= Work required =
Count the lines below in which "solid" appears, then give that number by itself.

= Supplied entries =
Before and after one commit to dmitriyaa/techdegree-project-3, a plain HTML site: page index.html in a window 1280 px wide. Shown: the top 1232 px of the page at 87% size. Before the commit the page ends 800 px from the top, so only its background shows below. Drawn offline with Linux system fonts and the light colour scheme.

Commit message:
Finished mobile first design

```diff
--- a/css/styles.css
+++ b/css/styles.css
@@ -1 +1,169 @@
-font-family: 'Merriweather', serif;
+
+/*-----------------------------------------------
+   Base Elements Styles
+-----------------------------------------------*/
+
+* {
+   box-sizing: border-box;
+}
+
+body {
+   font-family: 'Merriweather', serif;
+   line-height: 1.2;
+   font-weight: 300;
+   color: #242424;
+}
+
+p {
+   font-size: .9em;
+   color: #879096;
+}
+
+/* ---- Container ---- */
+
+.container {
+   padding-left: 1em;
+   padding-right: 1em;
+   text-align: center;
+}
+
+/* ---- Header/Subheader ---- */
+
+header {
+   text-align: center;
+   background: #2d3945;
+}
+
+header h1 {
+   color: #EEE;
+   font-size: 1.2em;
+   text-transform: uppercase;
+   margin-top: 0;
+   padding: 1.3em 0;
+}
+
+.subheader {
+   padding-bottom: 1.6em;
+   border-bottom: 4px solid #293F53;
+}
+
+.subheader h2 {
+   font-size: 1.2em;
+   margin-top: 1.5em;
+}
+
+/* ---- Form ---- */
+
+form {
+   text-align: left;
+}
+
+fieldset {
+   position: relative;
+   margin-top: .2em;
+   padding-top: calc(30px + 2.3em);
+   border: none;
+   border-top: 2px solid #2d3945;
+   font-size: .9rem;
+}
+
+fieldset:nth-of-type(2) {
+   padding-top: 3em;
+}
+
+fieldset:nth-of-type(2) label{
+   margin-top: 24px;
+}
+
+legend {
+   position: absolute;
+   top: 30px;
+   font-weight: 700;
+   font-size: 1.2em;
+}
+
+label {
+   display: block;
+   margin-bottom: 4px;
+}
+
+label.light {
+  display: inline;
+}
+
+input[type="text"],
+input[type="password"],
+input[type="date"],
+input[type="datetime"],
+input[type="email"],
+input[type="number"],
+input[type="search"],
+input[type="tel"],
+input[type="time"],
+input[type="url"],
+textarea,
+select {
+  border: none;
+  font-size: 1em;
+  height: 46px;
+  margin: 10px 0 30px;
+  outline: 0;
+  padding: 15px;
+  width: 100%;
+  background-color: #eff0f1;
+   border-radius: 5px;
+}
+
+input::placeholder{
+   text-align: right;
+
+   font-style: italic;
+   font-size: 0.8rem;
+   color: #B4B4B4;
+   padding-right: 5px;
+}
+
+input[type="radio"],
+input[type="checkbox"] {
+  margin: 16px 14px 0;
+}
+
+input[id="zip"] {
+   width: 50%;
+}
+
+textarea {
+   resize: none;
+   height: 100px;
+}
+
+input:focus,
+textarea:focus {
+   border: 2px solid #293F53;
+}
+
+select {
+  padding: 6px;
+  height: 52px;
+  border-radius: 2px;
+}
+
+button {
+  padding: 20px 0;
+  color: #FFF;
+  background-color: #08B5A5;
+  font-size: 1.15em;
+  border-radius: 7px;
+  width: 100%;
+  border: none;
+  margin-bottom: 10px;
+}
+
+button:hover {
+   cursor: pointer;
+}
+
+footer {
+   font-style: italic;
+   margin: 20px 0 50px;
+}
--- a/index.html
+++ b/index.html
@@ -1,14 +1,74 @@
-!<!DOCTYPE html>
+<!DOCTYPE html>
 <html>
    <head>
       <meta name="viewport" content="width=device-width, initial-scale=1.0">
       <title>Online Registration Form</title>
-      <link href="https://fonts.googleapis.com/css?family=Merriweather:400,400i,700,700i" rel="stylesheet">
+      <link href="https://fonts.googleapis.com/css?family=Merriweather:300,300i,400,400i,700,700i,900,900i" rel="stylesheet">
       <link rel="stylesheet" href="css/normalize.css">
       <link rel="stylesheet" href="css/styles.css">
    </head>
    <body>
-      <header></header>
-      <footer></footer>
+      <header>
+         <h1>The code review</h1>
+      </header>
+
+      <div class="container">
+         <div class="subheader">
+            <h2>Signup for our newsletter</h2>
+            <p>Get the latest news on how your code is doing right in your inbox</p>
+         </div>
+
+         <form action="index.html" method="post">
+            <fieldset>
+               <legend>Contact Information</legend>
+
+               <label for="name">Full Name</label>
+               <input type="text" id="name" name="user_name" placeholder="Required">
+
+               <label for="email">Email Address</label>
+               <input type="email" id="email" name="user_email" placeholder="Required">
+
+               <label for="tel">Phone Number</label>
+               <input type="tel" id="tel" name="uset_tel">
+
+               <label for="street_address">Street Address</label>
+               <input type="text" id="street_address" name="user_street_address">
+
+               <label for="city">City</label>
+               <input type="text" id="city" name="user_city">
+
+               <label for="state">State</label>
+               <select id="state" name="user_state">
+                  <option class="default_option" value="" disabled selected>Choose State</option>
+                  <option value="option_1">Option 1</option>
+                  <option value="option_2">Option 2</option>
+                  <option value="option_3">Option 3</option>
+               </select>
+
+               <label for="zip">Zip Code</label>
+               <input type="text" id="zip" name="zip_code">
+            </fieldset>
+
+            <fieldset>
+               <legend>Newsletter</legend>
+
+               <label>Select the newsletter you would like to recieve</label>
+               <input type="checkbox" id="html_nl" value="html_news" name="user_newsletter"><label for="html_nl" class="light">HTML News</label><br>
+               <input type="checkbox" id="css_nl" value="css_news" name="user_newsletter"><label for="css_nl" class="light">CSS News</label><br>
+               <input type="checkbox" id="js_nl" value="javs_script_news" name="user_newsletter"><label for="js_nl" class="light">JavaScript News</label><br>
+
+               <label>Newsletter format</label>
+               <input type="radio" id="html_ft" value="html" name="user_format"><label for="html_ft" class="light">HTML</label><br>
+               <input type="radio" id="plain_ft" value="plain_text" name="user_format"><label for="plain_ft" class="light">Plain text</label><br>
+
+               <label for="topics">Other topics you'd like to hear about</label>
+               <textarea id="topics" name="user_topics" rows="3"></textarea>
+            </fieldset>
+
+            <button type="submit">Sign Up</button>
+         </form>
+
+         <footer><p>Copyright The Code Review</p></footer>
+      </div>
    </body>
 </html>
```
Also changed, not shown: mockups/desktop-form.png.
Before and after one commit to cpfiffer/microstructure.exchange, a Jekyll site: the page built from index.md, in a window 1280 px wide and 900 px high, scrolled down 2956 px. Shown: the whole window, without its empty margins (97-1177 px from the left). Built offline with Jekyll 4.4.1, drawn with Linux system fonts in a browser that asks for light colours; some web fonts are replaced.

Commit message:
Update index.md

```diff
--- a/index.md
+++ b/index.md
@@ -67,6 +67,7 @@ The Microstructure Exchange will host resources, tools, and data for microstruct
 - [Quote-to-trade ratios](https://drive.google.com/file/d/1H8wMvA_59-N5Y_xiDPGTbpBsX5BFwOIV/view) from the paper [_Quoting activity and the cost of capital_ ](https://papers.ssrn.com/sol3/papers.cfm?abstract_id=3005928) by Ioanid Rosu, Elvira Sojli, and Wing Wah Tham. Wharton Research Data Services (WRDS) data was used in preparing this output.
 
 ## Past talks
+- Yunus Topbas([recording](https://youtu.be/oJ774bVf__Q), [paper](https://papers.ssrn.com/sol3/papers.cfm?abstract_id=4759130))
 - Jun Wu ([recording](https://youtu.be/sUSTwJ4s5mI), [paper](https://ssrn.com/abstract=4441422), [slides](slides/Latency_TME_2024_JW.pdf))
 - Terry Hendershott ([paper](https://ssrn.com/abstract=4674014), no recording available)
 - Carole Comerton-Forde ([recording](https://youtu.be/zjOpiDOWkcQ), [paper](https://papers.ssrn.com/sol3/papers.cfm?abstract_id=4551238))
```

= Written response =
3